Copy out exactly the line that contains "to berendmarkhorst/secondary_gas_market, an" and all lines following it to the end of the data.
*** SOURCE MATERIAL Section Begins ***
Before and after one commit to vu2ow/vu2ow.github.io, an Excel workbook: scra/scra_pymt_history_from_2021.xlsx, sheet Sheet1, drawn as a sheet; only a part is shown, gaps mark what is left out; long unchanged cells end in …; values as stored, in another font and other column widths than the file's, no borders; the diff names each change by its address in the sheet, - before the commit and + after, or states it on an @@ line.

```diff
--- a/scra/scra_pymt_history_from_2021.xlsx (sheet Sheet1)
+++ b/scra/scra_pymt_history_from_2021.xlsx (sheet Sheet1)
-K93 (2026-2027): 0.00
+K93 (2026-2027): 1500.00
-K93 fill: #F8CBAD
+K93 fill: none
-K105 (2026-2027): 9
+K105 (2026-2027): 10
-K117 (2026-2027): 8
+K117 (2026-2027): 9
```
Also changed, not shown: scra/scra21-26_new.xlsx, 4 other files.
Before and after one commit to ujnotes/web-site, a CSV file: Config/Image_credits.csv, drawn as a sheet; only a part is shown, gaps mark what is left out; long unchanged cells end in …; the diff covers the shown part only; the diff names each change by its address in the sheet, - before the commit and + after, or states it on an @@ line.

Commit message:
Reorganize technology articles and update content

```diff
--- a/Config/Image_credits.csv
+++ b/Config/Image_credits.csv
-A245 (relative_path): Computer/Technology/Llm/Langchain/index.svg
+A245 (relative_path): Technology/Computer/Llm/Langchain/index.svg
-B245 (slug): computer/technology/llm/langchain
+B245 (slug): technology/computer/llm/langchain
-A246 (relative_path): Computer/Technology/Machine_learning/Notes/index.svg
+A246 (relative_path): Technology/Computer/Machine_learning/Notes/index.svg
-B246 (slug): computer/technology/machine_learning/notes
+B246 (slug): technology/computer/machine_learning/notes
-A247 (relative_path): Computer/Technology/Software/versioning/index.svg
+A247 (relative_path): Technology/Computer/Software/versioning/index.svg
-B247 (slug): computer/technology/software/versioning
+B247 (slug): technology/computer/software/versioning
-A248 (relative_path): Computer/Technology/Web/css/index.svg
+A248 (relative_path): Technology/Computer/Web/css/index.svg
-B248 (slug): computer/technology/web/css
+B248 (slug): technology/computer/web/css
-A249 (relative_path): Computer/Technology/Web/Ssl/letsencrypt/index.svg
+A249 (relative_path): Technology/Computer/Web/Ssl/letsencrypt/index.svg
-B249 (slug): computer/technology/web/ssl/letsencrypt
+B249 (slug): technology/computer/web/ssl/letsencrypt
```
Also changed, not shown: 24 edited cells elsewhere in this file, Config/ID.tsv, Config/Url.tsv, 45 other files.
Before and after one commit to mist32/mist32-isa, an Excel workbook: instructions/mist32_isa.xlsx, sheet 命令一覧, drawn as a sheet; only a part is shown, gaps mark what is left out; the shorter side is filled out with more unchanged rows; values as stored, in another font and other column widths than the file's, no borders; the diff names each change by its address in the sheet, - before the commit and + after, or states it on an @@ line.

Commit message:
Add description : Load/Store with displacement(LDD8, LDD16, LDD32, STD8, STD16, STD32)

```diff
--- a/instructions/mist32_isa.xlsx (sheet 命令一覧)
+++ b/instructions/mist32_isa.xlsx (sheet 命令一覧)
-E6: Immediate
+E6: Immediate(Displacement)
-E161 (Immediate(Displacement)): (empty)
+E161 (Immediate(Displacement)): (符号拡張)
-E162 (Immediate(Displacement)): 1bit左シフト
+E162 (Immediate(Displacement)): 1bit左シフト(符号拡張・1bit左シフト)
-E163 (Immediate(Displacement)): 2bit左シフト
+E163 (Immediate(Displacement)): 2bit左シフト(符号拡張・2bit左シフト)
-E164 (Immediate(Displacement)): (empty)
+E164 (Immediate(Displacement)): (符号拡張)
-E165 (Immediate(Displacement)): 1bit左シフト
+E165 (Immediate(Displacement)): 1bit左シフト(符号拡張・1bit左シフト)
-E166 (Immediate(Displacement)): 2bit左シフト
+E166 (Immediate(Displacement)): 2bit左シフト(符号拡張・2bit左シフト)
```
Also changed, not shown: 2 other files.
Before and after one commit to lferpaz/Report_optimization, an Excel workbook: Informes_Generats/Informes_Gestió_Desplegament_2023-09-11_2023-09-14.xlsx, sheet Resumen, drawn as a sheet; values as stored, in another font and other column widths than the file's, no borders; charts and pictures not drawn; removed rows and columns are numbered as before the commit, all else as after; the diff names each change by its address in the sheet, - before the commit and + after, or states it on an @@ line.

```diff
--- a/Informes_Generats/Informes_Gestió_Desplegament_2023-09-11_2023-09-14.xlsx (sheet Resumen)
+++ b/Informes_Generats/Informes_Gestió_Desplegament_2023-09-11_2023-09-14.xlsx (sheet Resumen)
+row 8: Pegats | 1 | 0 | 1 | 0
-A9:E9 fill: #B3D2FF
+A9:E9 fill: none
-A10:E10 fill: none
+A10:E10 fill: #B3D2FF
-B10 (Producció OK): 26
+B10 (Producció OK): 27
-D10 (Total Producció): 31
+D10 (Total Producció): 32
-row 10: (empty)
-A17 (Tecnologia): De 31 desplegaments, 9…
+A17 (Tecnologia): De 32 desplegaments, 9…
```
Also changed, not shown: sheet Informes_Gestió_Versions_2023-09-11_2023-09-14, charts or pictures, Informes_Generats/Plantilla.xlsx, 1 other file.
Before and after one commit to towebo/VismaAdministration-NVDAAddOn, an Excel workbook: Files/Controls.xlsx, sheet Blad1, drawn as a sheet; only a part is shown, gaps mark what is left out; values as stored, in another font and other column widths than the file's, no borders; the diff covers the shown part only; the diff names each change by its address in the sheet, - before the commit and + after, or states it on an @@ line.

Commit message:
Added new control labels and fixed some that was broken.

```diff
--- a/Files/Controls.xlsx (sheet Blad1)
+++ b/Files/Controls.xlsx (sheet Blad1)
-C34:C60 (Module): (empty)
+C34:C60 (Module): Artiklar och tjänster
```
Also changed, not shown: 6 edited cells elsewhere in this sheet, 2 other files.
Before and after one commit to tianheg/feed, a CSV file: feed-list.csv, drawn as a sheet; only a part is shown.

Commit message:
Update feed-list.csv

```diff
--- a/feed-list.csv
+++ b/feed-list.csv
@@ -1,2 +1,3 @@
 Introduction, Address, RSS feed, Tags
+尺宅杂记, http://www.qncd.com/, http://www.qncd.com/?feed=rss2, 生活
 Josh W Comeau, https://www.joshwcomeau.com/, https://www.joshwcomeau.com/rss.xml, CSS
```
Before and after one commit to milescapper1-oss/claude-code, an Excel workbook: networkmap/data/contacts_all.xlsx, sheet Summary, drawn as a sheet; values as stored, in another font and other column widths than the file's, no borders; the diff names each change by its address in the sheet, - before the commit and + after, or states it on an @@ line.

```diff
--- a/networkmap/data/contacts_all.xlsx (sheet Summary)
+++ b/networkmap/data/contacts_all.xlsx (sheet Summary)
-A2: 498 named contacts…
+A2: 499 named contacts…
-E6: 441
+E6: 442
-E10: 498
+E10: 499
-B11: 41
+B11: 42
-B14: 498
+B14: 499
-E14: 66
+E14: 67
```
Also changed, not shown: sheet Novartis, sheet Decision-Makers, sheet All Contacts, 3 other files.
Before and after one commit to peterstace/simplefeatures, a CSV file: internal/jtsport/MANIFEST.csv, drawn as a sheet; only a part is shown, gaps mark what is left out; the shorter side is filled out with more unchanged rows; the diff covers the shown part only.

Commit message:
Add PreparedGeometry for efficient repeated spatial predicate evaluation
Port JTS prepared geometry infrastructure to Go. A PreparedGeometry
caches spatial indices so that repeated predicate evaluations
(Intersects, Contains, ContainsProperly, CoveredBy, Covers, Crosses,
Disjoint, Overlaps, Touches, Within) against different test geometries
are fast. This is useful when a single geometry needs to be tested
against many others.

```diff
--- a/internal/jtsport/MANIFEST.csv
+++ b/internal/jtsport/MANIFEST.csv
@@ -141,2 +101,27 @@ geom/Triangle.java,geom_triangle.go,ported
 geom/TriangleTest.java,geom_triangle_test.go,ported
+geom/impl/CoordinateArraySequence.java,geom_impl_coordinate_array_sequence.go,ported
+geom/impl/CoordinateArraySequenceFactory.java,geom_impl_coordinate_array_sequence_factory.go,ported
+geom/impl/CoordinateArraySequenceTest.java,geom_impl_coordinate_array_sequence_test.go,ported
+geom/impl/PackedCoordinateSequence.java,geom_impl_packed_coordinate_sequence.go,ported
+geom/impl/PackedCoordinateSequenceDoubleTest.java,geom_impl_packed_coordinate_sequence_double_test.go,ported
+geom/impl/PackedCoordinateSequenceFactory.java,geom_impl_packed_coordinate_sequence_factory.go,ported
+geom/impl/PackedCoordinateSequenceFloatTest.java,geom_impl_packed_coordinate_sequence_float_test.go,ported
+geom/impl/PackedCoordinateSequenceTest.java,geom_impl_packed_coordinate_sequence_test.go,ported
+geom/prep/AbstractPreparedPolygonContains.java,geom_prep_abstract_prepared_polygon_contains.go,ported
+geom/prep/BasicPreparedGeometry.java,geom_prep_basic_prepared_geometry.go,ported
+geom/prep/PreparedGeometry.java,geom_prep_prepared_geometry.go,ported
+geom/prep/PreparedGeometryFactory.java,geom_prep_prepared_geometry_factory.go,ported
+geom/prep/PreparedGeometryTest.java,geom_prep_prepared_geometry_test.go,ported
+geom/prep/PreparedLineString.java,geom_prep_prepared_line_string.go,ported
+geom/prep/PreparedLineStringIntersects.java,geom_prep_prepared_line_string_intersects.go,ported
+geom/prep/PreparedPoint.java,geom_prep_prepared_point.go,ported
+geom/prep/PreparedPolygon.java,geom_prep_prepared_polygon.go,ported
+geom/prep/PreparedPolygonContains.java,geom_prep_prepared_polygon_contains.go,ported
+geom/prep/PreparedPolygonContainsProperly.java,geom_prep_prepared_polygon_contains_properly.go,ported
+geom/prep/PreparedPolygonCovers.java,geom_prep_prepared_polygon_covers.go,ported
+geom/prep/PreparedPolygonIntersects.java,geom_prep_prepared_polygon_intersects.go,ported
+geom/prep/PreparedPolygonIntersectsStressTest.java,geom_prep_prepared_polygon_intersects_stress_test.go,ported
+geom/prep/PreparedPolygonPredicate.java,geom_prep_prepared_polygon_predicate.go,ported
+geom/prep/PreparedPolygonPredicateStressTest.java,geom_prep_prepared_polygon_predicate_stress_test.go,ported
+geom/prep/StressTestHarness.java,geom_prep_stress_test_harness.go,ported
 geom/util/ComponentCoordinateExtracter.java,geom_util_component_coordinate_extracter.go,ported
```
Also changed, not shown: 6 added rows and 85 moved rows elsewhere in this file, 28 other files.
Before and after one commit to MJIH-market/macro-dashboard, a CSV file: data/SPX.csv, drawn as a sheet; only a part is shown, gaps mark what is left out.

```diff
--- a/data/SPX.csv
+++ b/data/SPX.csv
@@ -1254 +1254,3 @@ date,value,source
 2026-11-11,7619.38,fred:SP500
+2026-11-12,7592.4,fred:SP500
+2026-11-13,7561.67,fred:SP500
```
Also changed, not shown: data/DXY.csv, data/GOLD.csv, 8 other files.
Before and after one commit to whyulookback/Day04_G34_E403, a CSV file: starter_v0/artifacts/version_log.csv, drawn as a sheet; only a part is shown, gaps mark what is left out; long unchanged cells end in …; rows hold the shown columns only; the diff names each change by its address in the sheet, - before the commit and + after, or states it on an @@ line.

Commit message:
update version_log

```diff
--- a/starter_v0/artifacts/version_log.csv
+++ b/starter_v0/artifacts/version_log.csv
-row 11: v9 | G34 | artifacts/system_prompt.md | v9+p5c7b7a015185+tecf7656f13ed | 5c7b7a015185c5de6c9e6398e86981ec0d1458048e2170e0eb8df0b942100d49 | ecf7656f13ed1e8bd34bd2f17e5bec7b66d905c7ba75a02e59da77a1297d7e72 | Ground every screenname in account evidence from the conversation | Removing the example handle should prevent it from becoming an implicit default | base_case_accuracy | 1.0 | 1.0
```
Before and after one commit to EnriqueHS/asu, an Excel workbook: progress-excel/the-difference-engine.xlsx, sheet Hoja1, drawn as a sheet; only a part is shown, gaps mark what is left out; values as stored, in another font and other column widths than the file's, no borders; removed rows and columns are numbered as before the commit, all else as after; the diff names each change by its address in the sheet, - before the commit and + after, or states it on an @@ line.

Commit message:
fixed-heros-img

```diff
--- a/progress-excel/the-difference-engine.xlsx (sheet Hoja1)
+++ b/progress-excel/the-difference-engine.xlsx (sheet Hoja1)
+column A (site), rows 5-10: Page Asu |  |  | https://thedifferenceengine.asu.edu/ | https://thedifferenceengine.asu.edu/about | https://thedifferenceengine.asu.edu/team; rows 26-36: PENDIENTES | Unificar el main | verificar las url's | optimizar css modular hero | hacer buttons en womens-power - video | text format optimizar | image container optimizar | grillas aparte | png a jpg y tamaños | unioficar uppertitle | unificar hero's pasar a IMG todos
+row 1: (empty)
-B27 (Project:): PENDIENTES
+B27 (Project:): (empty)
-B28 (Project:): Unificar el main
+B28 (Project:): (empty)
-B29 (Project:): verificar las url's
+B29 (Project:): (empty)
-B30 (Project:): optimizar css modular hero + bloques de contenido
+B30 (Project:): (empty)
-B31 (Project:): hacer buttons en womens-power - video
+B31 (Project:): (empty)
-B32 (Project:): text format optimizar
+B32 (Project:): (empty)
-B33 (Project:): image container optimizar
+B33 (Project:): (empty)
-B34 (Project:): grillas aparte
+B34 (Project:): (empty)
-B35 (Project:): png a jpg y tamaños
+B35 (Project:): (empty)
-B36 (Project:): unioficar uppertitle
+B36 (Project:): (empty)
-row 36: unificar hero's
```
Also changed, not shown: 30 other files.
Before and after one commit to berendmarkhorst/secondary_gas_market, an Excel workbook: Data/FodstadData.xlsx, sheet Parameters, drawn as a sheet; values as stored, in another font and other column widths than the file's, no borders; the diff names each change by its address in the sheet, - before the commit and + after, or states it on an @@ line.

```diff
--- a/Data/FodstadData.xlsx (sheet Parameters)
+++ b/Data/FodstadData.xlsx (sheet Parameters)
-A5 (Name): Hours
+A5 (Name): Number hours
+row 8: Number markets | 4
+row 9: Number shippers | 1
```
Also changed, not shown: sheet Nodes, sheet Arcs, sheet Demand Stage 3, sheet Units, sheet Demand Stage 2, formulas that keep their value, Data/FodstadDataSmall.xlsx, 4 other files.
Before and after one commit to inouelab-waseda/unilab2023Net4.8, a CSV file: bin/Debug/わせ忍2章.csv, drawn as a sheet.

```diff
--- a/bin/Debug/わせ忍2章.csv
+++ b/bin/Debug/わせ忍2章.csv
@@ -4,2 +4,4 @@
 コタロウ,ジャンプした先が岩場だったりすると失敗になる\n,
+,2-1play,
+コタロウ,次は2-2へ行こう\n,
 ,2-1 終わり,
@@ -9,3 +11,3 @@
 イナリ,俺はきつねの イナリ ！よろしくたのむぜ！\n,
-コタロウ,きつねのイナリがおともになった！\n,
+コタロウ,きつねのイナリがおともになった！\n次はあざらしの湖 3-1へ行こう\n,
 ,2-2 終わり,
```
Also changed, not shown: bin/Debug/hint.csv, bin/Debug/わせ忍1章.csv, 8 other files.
*** SOURCE MATERIAL Section Ends ***
## EXERCISE ANSWER
Before and after one commit to berendmarkhorst/secondary_gas_market, an Excel workbook: Data/FodstadData.xlsx, sheet Parameters, drawn as a sheet; values as stored, in another font and other column widths than the file's, no borders; the diff names each change by its address in the sheet, - before the commit and + after, or states it on an @@ line.

```diff
--- a/Data/FodstadData.xlsx (sheet Parameters)
+++ b/Data/FodstadData.xlsx (sheet Parameters)
-A5 (Name): Hours
+A5 (Name): Number hours
+row 8: Number markets | 4
+row 9: Number shippers | 1
```
Also changed, not shown: sheet Nodes, sheet Arcs, sheet Demand Stage 3, sheet Units, sheet Demand Stage 2, formulas that keep their value, Data/FodstadDataSmall.xlsx, 4 other files.
Before and after one commit to inouelab-waseda/unilab2023Net4.8, a CSV file: bin/Debug/わせ忍2章.csv, drawn as a sheet.

```diff
--- a/bin/Debug/わせ忍2章.csv
+++ b/bin/Debug/わせ忍2章.csv
@@ -4,2 +4,4 @@
 コタロウ,ジャンプした先が岩場だったりすると失敗になる\n,
+,2-1play,
+コタロウ,次は2-2へ行こう\n,
 ,2-1 終わり,
@@ -9,3 +11,3 @@
 イナリ,俺はきつねの イナリ ！よろしくたのむぜ！\n,
-コタロウ,きつねのイナリがおともになった！\n,
+コタロウ,きつねのイナリがおともになった！\n次はあざらしの湖 3-1へ行こう\n,
 ,2-2 終わり,
```
Also changed, not shown: bin/Debug/hint.csv, bin/Debug/わせ忍1章.csv, 8 other files.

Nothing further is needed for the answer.